      Yet, in that quarter of a century, I've seldom seen a prawn cracker. And egg fried rice is usually eaten as a quick dish on its own, not usually as an accompaniment to main courses. Every menu featured a starter of prawn/shrimp toast which I have never seen in mainland China - just once in Hong Kong.

      But first, one myth needs to be dispelled. The starving Chinese! When I was a child I was encouraged to eat the particularly nasty bits on the plate by being told that the starving Chinese would lap them up. My suggestion that we could post it to them never went down too well. At that time (the late fifties) there was indeed a terrible famine in China (almost entirely manmade (Maomade)).

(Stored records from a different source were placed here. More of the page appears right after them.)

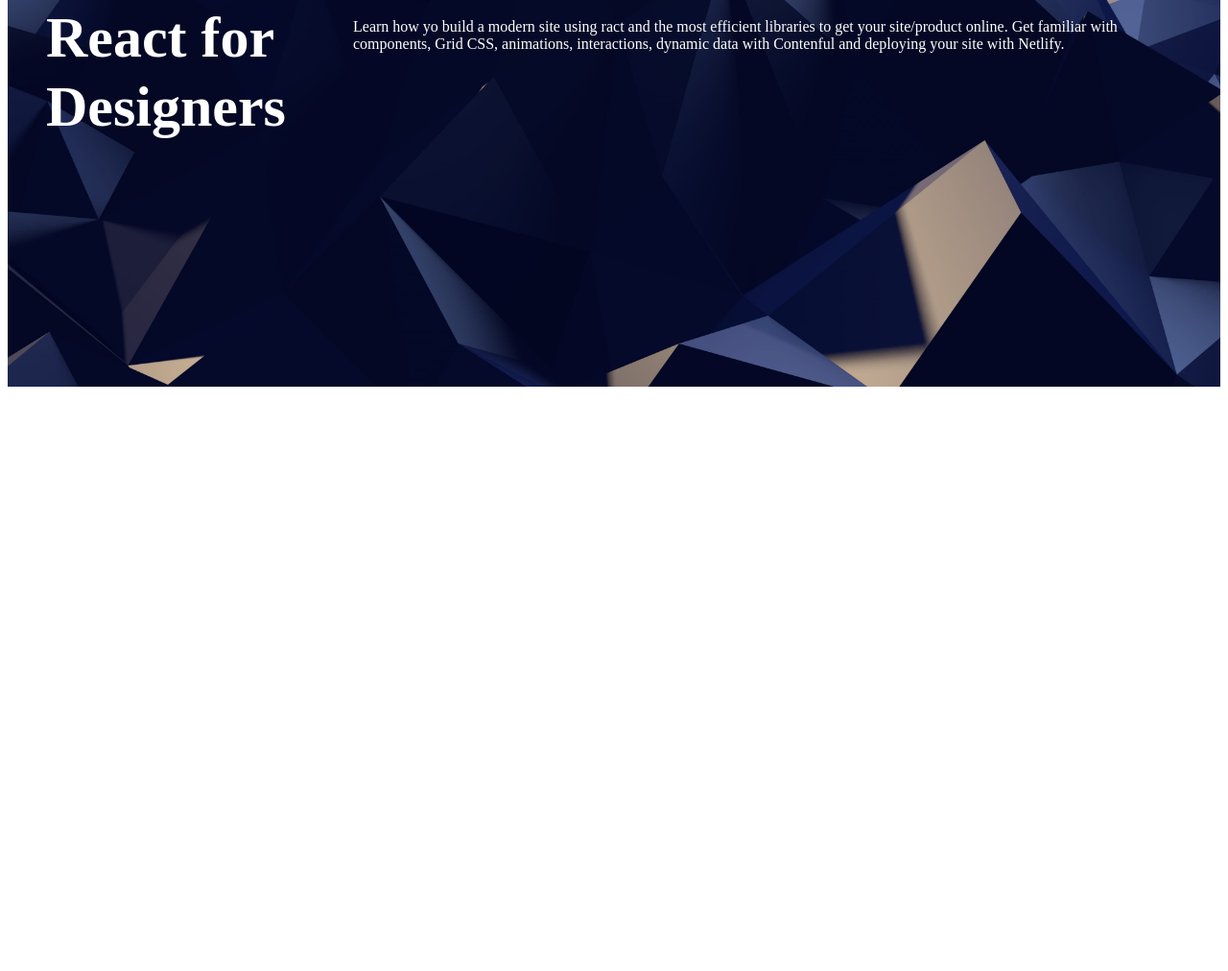
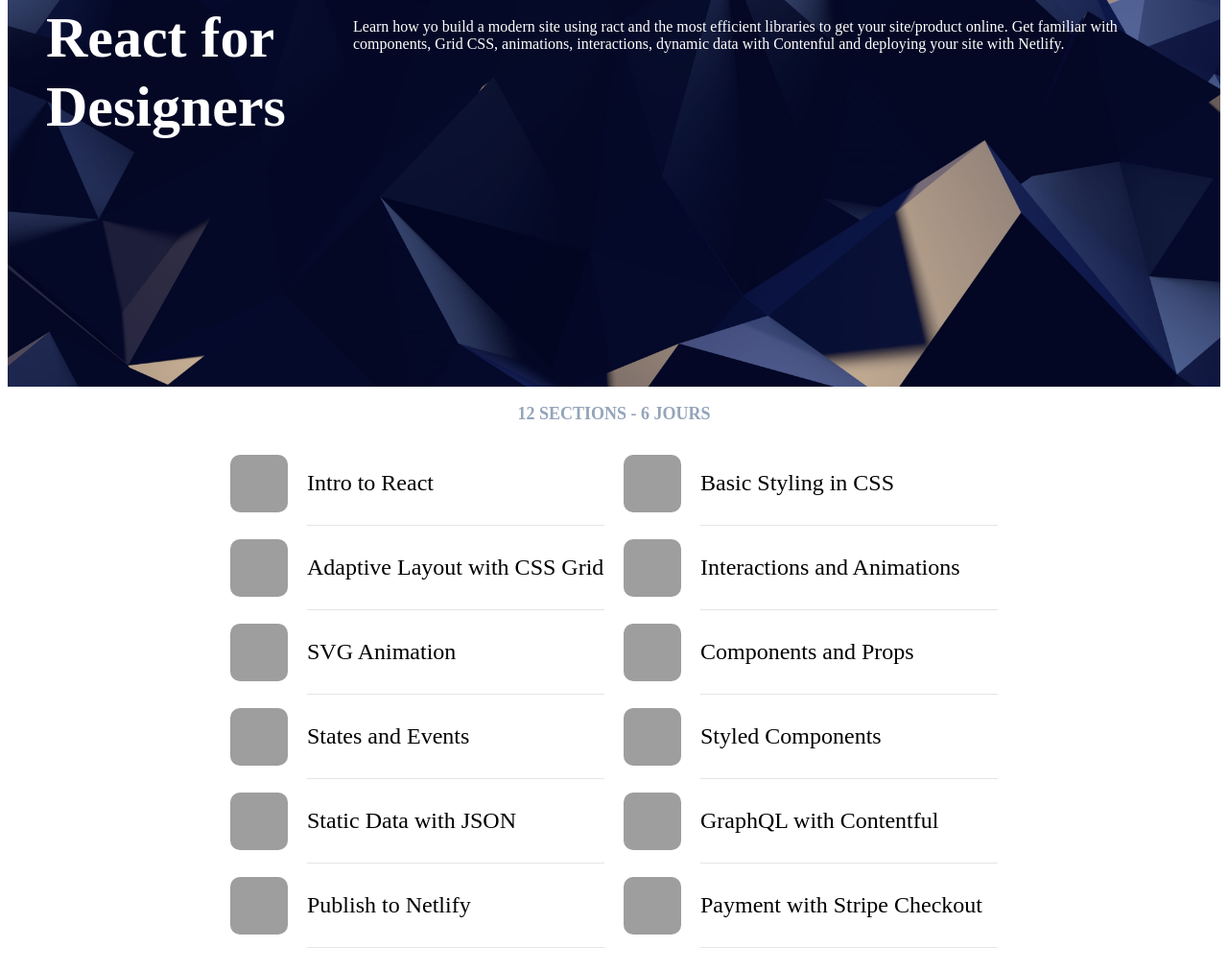
Before and after one commit to YinHoChong/my-react-app, a Gatsby site: page / in a window 1280 px wide. Shown: the part 2143-3155 px from the top of the page at 96% size. Before the commit the page ends 2554 px from the top, so only its background shows below. Built offline with nearby package versions, Linux system fonts and the light colour scheme; Gatsby itself is replaced by a stand-in of ours; grey boxes are pictures that could not be loaded.

Commit message:
09_Static Data with JSON_Sector clear

```diff
--- /dev/null
+++ b/src/components/Cell.js
@@ -0,0 +1,33 @@
+import React from 'react'
+import styled from 'styled-components'
+
+const CellGroup = styled.div`
+    display: grid;
+    grid-template-columns: 60px auto;
+    grid-gap: 20px;
+    align-items: center;
+`
+
+const CellImage = styled.div`
+    width: 60px;
+    height: 60px;
+    background: black;
+    border-radius: 10px;
+    background-image: url(${props => props.image});
+    background-size: 60px;
+`
+
+const CellTitle = styled.div`
+    font-size: 24px;
+    border-bottom: 1px solid rgba(0,0,0,0.1);
+    padding: 30px 0;
+`
+
+const Cell = props => (
+    <CellGroup>
+        <CellImage image={props.image}></CellImage>
+        <CellTitle>{props.title}</CellTitle>
+    </CellGroup>
+)
+
+export default Cell
--- a/src/pages/index.js
+++ b/src/pages/index.js
@@ -3,6 +3,30 @@ import Link from 'gatsby-link'
 import Card from '../components/Card';
 import Section from '../components/Section';
 import Wave from '../components/Wave';
+import staticdata from '../../staticdata.json'
+import Cell from '../components/Cell';
+import styled from 'styled-components'
+
+const SectionCaption = styled.p`
+  font-weight: 600;
+  font-size: 18px;
+  text-transform: uppercase;
+  color: #94A4BA;
+  text-align: center;
+`
+
+const SectionCellGroup = styled.div`
+  max-width: 800px;
+  margin: 0 auto 100px;
+  display: grid;
+  grid-template-columns: repeat(2, 1fr);
+  grid-column-gap: 20px;
+  padding: 0 20px;
+
+  @media (max-width: 800px) {
+    grid-template-columns: repeat(1, 1fr);
+  }
+`
 
 const IndexPage = () => (
   <div>
@@ -57,6 +81,15 @@ const IndexPage = () => (
       title="React for Designers"
       text="Learn how yo build a modern site using ract and the most efficient libraries to get your site/product online. Get familiar with components, Grid CSS, animations, interactions, dynamic data with Contenful and deploying your site with Netlify."
     />
+
+    <SectionCaption>12 sections - 6 jours </SectionCaption>
+    <SectionCellGroup>
+      {staticdata.cells.map(cell => (
+        <Cell
+          title={cell.title}
+          image={cell.image}/>
+      ))}
+    </SectionCellGroup>
   </div>
 )
 
--- /dev/null
+++ b/staticdata.json
@@ -0,0 +1,52 @@
+{
+    "cells": [
+		{
+			"title": "Intro to React",
+			"image": "https://cl.ly/1U1F170x3D0L/download/logo-react-small.png"
+		},
+		{
+			"title": "Basic Styling in CSS",
+			"image": "https://cl.ly/1U1F170x3D0L/download/logo-react-small.png"
+		},
+		{
+			"title": "Adaptive Layout with CSS Grid",
+			"image": "https://cl.ly/1U1F170x3D0L/download/logo-react-small.png"
+		},
+		{
+			"title": "Interactions and Animations",
+			"image": "https://cl.ly/1U1F170x3D0L/download/logo-react-small.png"
+		},
+		{
+			"title": "SVG Animation",
+			"image": "https://cl.ly/1U1F170x3D0L/download/logo-react-small.png"
+		},
+		{
+			"title": "Components and Props",
+			"image": "https://cl.ly/1U1F170x3D0L/download/logo-react-small.png"
+		},
+		{
+			"title": "States and Events",
+			"image": "https://cl.ly/1U1F170x3D0L/download/logo-react-small.png"
+		},
+		{
+			"title": "Styled Components",
+			"image": "https://cl.ly/1U1F170x3D0L/download/logo-react-small.png"
+		},
+		{
+			"title": "Static Data with JSON",
+			"image": "https://cl.ly/1U1F170x3D0L/download/logo-react-small.png"
+		},
+		{
+			"title": "GraphQL with Contentful",
+			"image": "https://cl.ly/1U1F170x3D0L/download/logo-react-small.png"
+		},
+		{
+			"title": "Publish to Netlify",
+			"image": "https://cl.ly/1U1F170x3D0L/download/logo-react-small.png"
+		},
+		{
+			"title": "Payment with Stripe Checkout",
+			"image": "https://cl.ly/1U1F170x3D0L/download/logo-react-small.png"
+		}
+    ]
+}
```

      When I first arrived in China, it was after having lived in Soviet Russia and I expected to see the same long lines of people queuing up to buy nothing very much in particular. Instead, on my first visit to a market (in Hunan Province), I was confronted with a wider range of vegetables, seafood, meat and assorted unidentified frying objects than I have ever seen anywhere else. And it was so cheap I couldn't convert to UK pounds or any other useful currency.
       
      I'm going to start with some of the simpler issues - later it may get ugly!

      1. Chinese people eat everything with chopsticks.
       

       
      No, they don't! Most things, yes, but spoons are also commonly used in informal situations. I recently had lunch in a university canteen. It has various stations selling different items. I found myself by the fried rice stall and ordered some Yangzhou fried rice. Nearly all the students and faculty sitting near me were having the same.

      I was using my chopsticks to shovel the food in, when I noticed that I was the only one doing so. Everyone else was using spoons. On investigating, I was told that the lunch break is so short at only two-and-a-half hours that everyone wants to eat quickly and rush off for their compulsory siesta.
       
      I've also seen claims that people eat soup with chopsticks. Nonsense. While people use chopsticks to pick out choice morsels from the broth, they will drink the soup by lifting their bowl to their mouths like cups. They ain't dumb!

      Anyway, with that very mild beginning, I'll head off and think which on my long list will be next.

      Thanks to @KennethT for advice re American-Chinese food.
       
       
  • Recently Browsing   0 members

    No registered users viewing this page.

×
×
  • Create New...